= Assigned task =
Read the records below and report each line in which "file" occurs.

-- Opening Marker --

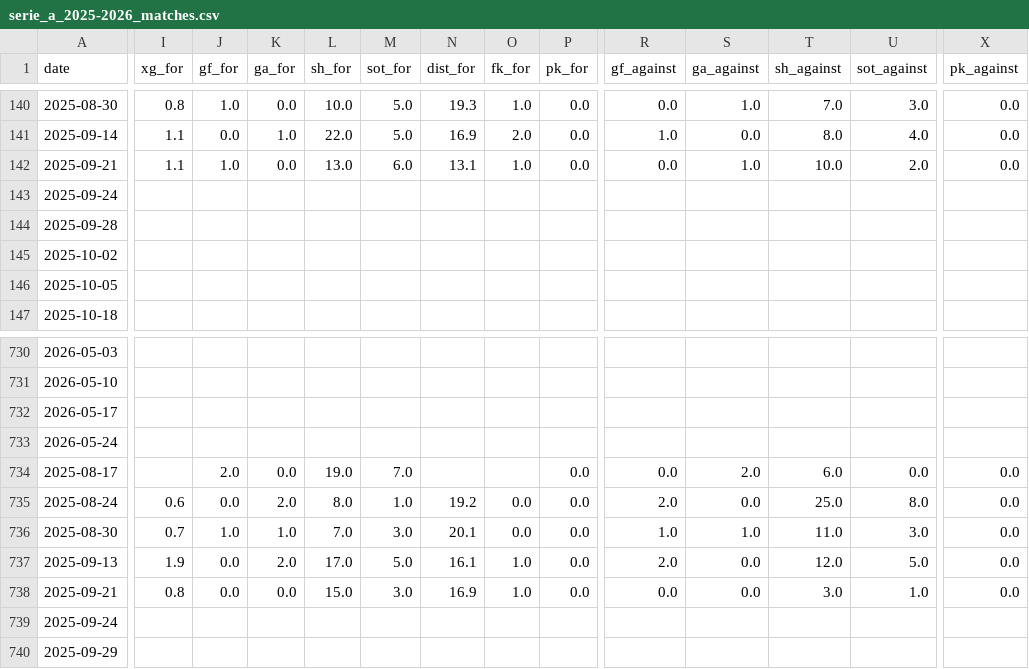
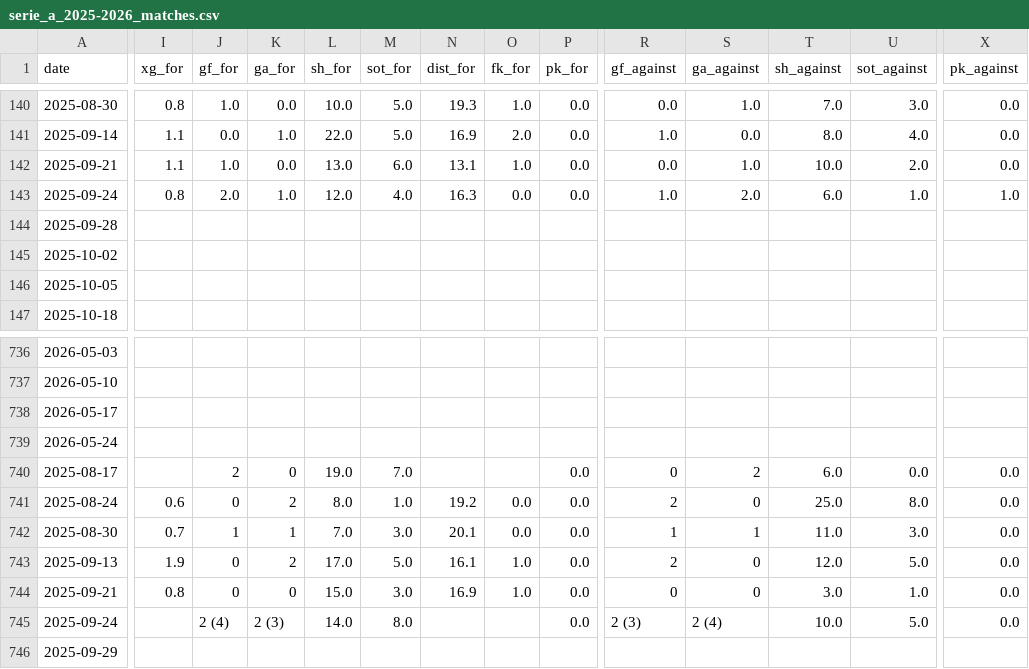
Before and after one commit to SindreUlsaker/Football_prediction, a CSV file: data/raw/serie_a_2025-2026_matches.csv, drawn as a sheet; only a part is shown, gaps mark what is left out; addresses are those after the commit; the diff covers the shown part only; the diff names each change by its address in the sheet, - before the commit and + after, or states it on an @@ line.

```diff
--- a/data/raw/serie_a_2025-2026_matches.csv
+++ b/data/raw/serie_a_2025-2026_matches.csv
-I143 (xg_for): (empty)
+I143 (xg_for): 0.8
-J143 (gf_for): (empty)
+J143 (gf_for): 2.0
-K143 (ga_for): (empty)
+K143 (ga_for): 1.0
-L143 (sh_for): (empty)
+L143 (sh_for): 12.0
-M143 (sot_for): (empty)
+M143 (sot_for): 4.0
-N143 (dist_for): (empty)
+N143 (dist_for): 16.3
-O143 (fk_for): (empty)
+O143 (fk_for): 0.0
-P143 (pk_for): (empty)
+P143 (pk_for): 0.0
-R143 (gf_against): (empty)
+R143 (gf_against): 1.0
-S143 (ga_against): (empty)
+S143 (ga_against): 2.0
-T143 (sh_against): (empty)
+T143 (sh_against): 6.0
-U143 (sot_against): (empty)
+U143 (sot_against): 1.0
-X143 (pk_against): (empty)
+X143 (pk_against): 1.0
-J740 (gf_for): 2.0
+J740 (gf_for): 2
-K740 (ga_for): 0.0
+K740 (ga_for): 0
-R740 (gf_against): 0.0
+R740 (gf_against): 0
-S740 (ga_against): 2.0
+S740 (ga_against): 2
-J741 (gf_for): 0.0
+J741 (gf_for): 0
-K741 (ga_for): 2.0
+K741 (ga_for): 2
-R741 (gf_against): 2.0
+R741 (gf_against): 2
-S741 (ga_against): 0.0
+S741 (ga_against): 0
-J742 (gf_for): 1.0
+J742 (gf_for): 1
-K742 (ga_for): 1.0
+K742 (ga_for): 1
-R742 (gf_against): 1.0
+R742 (gf_against): 1
-S742 (ga_against): 1.0
+S742 (ga_against): 1
-J743:J744 (gf_for): 0.0
+J743:J744 (gf_for): 0
-K743 (ga_for): 2.0
+K743 (ga_for): 2
-R743 (gf_against): 2.0
+R743 (gf_against): 2
-S743:S744 (ga_against): 0.0
+S743:S744 (ga_against): 0
-K744 (ga_for): 0.0
+K744 (ga_for): 0
-R744 (gf_against): 0.0
+R744 (gf_against): 0
-J745 (gf_for): (empty)
+J745 (gf_for): 2 (4)
-K745 (ga_for): (empty)
+K745 (ga_for): 2 (3)
-L745 (sh_for): (empty)
+L745 (sh_for): 14.0
-M745 (sot_for): (empty)
+M745 (sot_for): 8.0
-P745 (pk_for): (empty)
+P745 (pk_for): 0.0
-R745 (gf_against): (empty)
+R745 (gf_against): 2 (3)
-S745 (ga_against): (empty)
+S745 (ga_against): 2 (4)
-T745 (sh_against): (empty)
+T745 (sh_against): 10.0
-U745 (sot_against): (empty)
+U745 (sot_against): 5.0
-X745 (pk_against): (empty)
+X745 (pk_against): 0.0
```
Also changed, not shown: 7 added rows, 4 moved rows and 79 edited cells elsewhere in this file, data/processed/la_liga_processed.csv, data/raw/la_liga_2025-2026_matches.csv, 15 other files.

-- Closing Marker --

= Result for this task =
Before and after one commit to SindreUlsaker/Football_prediction, a CSV file: data/raw/serie_a_2025-2026_matches.csv, drawn as a sheet; only a part is shown, gaps mark what is left out; addresses are those after the commit; the diff covers the shown part only; the diff names each change by its address in the sheet, - before the commit and + after, or states it on an @@ line.
Also changed, not shown: 7 added rows, 4 moved rows and 79 edited cells elsewhere in this file, data/processed/la_liga_processed.csv, data/raw/la_liga_2025-2026_matches.csv, 15 other files.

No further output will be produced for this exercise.